Fair dinkum, it’s hard enough playing against the Storm in Melbourne without pulling the old “hotelcurfew” on. I mean, players are back into it very quickly these days. They enjoya window of mere hours to mix, bond, relax with teammates. Reviewing the game, assessing next week’s opposition, or talking anything but footy would seem a reasonable option for a few blokes in their 20s who are likely still sweating from the evening’s encounter.
That said, it’s easy to understand the attitude of managementafter a tough loss. With sixdays to recover it was thought prudent to lock ’em in.

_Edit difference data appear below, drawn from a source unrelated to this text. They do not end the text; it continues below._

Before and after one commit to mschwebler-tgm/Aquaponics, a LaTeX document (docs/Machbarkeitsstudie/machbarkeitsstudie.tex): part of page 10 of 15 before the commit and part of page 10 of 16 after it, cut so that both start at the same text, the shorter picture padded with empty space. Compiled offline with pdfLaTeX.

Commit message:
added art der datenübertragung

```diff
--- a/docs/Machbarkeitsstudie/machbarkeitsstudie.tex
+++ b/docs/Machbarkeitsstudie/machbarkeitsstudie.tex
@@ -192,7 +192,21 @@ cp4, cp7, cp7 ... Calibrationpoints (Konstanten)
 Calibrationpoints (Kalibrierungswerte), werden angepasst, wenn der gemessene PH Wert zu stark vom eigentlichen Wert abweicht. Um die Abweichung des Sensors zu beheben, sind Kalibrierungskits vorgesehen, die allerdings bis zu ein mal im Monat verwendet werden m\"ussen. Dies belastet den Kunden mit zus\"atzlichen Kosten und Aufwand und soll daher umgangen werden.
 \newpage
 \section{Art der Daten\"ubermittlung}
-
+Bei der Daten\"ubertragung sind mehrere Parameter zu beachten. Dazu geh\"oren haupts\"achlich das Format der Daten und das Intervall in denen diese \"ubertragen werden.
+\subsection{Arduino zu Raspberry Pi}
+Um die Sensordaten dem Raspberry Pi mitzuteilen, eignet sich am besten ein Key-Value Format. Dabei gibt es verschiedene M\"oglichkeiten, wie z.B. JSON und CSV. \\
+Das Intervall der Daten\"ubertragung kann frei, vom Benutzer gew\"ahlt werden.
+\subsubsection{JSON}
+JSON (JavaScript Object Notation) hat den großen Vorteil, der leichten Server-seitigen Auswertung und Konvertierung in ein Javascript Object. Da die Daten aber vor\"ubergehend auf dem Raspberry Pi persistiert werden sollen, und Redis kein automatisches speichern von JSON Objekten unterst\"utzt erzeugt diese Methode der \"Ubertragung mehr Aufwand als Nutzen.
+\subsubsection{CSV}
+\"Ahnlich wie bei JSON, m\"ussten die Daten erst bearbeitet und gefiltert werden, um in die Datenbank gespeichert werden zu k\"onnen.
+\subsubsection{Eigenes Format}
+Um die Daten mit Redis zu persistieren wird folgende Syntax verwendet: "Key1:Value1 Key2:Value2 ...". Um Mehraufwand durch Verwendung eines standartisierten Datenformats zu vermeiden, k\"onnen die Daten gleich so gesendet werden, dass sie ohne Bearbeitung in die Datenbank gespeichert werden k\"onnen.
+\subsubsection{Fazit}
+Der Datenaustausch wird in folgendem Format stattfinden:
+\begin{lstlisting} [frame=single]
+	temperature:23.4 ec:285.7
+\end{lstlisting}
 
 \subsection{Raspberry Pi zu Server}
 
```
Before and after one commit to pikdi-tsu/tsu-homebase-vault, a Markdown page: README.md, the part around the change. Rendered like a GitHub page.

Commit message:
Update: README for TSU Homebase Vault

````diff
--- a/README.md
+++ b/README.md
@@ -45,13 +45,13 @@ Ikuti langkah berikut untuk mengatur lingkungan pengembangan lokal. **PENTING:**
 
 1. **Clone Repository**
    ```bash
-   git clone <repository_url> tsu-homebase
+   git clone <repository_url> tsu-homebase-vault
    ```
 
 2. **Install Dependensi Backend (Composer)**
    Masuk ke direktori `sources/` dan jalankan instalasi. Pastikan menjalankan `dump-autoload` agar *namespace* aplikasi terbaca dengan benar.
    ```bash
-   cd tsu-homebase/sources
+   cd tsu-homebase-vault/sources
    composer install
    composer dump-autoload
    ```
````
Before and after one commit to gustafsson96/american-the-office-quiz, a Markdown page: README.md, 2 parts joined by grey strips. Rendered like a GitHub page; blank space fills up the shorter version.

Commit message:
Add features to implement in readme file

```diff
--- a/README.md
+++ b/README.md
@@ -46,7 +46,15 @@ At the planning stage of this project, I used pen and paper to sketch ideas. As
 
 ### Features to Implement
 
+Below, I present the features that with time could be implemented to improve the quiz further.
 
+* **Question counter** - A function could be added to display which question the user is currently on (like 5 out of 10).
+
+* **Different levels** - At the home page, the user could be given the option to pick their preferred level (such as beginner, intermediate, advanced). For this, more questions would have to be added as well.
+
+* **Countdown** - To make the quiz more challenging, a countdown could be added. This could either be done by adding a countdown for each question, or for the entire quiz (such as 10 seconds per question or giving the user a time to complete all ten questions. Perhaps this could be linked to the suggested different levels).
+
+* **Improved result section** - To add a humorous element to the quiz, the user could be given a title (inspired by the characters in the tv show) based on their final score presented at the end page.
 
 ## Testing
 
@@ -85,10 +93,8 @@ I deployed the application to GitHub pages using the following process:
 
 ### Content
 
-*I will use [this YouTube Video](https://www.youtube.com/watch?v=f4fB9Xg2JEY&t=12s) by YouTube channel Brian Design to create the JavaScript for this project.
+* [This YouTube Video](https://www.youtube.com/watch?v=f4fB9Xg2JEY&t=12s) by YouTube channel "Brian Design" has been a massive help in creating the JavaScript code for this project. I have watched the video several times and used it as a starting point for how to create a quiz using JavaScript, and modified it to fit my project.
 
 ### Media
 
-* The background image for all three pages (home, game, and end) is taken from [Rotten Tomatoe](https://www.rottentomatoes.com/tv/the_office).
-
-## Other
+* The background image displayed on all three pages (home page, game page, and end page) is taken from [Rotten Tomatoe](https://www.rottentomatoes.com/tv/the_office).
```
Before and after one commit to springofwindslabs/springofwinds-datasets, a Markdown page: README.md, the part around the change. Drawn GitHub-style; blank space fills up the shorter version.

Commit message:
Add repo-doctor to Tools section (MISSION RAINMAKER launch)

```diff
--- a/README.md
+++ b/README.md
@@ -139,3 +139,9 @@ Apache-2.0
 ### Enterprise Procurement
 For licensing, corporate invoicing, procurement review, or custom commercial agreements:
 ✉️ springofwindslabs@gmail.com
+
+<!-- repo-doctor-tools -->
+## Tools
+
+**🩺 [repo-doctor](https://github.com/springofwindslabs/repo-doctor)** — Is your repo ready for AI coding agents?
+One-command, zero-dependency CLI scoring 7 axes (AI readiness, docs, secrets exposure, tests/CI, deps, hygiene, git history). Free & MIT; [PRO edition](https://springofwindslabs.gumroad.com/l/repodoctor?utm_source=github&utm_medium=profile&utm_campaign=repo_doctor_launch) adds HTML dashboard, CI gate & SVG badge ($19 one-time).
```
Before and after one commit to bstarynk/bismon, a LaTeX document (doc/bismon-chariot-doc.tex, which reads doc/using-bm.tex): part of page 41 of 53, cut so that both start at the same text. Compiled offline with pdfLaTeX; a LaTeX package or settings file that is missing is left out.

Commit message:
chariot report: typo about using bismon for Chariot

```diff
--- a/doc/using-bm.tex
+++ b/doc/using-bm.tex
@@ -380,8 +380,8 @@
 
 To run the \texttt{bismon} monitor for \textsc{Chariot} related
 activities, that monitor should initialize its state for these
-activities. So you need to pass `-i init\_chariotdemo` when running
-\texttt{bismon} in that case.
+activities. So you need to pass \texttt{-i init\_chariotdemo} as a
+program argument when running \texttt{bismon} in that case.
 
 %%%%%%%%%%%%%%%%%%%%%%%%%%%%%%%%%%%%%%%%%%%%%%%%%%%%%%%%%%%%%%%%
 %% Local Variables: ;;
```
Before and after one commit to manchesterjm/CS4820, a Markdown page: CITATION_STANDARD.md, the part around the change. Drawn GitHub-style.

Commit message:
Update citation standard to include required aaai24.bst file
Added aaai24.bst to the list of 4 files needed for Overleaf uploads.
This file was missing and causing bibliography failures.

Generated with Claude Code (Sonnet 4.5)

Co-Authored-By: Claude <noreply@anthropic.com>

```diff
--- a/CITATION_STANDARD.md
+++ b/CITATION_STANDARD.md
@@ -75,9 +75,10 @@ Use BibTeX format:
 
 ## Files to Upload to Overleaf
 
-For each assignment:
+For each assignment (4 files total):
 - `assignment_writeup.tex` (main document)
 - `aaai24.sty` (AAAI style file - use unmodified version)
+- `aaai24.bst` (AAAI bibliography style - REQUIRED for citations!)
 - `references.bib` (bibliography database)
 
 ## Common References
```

However observersmightfeel about it, the upshot was the players have been put on notice early in the season. The inclusion of captain Matt Moylan inthe mix communicated loud and clear thatnobody is above the team.Methinks theharshlesson may pay dividends down the track.
* THE appointment lastweek of Australian, Queenslandand Melbourne captain Cam Smithto the post of general presidentof the Rugby League Players Associationsignals less a new style and more a new standing for the union of NRLplayers. Replacing the long-serving Clint Newton, Smith will inherit a body of members largely engaged in the running of their business. NotwithstandingNewton’s significant input and influence over many years, it’s expected Smith connections and the esteem in which he is held will be a bonus for the union. Perhaps even something of a circuit-breaker in current horse-trading for a CBA.
In this regard, apart from the expected head-butting over a player revenue share arrangement, the NRL are also trying on an old chestnut that has been resisted for as long as I can remember. Thisrelates to the NRL wielding the power to inspect things like player tax records, bank accounts and mobile phones. All in the name of policing the recalcitrant player group and maintaining the integrity of the game and its partners.
Particularly the off-shore punting houses.A bridge too far?Tell ’em their dreamin’!